(Data extracted from a collection)

+ + + + +

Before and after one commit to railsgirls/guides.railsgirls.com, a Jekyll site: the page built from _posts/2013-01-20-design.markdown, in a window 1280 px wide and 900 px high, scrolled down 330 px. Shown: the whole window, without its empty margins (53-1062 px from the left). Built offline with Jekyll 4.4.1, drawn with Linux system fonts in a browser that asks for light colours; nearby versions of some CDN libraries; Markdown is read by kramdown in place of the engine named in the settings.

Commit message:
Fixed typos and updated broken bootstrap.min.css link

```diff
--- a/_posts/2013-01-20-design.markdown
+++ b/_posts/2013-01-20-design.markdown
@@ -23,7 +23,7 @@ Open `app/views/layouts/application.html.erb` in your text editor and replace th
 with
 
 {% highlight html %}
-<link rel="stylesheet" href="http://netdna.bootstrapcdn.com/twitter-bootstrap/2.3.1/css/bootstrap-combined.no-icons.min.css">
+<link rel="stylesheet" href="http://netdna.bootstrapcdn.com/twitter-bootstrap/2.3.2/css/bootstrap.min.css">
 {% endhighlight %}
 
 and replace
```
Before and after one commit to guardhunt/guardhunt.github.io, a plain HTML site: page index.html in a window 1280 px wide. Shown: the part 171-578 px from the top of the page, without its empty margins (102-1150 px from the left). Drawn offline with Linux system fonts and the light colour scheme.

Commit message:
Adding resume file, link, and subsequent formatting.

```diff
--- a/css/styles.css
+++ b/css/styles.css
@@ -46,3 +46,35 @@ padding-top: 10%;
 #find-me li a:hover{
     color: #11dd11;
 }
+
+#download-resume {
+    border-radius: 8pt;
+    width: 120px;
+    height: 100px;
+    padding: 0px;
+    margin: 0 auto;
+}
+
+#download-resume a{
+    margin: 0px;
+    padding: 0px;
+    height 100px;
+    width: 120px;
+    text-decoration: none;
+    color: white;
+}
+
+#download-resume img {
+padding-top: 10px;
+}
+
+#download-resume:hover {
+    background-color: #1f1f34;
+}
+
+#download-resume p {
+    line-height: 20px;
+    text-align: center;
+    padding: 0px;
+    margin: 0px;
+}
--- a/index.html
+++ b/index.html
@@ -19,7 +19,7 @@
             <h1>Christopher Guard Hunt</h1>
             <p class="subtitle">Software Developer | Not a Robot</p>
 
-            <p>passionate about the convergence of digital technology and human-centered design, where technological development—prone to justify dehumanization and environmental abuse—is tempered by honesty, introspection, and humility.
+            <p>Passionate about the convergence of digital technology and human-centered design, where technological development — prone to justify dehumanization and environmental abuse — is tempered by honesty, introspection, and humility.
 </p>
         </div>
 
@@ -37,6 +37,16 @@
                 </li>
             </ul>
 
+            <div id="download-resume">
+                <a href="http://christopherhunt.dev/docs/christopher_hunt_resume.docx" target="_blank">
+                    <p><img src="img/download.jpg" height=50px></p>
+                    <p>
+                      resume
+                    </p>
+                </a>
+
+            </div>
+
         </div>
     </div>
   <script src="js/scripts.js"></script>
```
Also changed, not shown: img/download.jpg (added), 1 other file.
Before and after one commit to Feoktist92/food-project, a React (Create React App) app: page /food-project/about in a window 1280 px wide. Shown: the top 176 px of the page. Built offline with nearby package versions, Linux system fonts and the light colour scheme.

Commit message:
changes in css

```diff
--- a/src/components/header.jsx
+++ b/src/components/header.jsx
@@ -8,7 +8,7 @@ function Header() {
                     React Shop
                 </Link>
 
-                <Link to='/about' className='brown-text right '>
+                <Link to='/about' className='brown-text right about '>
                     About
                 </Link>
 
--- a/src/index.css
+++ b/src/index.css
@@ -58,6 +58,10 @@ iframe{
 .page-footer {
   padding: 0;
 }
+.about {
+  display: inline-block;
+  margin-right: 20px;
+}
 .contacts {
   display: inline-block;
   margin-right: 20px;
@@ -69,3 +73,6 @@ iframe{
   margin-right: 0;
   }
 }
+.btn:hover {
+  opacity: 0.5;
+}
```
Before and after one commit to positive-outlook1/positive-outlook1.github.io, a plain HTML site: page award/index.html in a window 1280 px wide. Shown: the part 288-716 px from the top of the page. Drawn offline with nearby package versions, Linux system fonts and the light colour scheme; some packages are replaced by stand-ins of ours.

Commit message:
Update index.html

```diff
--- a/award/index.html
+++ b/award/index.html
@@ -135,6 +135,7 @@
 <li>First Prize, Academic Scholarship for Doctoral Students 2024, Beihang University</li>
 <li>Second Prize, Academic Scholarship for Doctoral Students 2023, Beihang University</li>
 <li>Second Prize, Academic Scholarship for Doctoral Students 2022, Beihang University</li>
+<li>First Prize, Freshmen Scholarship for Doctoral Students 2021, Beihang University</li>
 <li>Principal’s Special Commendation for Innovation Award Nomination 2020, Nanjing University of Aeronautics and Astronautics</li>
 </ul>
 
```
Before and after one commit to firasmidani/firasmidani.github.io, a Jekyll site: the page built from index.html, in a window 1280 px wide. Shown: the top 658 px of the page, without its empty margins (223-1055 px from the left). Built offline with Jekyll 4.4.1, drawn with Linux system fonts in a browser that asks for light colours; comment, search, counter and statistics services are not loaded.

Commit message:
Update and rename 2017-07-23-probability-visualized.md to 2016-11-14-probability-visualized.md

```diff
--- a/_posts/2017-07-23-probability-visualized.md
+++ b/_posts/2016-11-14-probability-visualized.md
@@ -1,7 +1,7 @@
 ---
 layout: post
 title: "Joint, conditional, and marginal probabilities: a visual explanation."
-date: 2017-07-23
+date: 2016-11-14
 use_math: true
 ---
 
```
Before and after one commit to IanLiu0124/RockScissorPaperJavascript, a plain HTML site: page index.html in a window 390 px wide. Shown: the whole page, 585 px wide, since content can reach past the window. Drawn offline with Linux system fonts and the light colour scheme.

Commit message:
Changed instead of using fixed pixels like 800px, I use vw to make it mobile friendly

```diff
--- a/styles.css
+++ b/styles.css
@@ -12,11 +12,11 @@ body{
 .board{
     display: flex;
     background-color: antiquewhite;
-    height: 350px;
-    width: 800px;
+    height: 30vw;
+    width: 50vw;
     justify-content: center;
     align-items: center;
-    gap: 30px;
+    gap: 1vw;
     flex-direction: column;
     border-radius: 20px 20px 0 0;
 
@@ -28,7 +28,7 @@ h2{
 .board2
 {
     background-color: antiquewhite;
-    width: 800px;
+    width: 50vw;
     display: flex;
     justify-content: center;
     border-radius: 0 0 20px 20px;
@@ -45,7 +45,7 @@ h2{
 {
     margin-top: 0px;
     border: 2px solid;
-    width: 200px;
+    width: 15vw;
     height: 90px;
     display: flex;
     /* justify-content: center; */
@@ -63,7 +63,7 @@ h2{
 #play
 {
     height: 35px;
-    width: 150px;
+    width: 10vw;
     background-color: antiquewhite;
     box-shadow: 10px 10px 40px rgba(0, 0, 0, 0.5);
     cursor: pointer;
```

+ + + + +

* Your goal
Those lines of the records that contain the string "index" should be identified and copied.

* Answer area
Before and after one commit to guardhunt/guardhunt.github.io, a plain HTML site: page index.html in a window 1280 px wide. Shown: the part 171-578 px from the top of the page, without its empty margins (102-1150 px from the left). Drawn offline with Linux system fonts and the light colour scheme.
--- a/index.html
+++ b/index.html
--- a/src/index.css
+++ b/src/index.css
Before and after one commit to positive-outlook1/positive-outlook1.github.io, a plain HTML site: page award/index.html in a window 1280 px wide. Shown: the part 288-716 px from the top of the page. Drawn offline with nearby package versions, Linux system fonts and the light colour scheme; some packages are replaced by stand-ins of ours.
Update index.html
--- a/award/index.html
+++ b/award/index.html
Before and after one commit to firasmidani/firasmidani.github.io, a Jekyll site: the page built from index.html, in a window 1280 px wide. Shown: the top 658 px of the page, without its empty margins (223-1055 px from the left). Built offline with Jekyll 4.4.1, drawn with Linux system fonts in a browser that asks for light colours; comment, search, counter and statistics services are not loaded.
Before and after one commit to IanLiu0124/RockScissorPaperJavascript, a plain HTML site: page index.html in a window 390 px wide. Shown: the whole page, 585 px wide, since content can reach past the window. Drawn offline with Linux system fonts and the light colour scheme.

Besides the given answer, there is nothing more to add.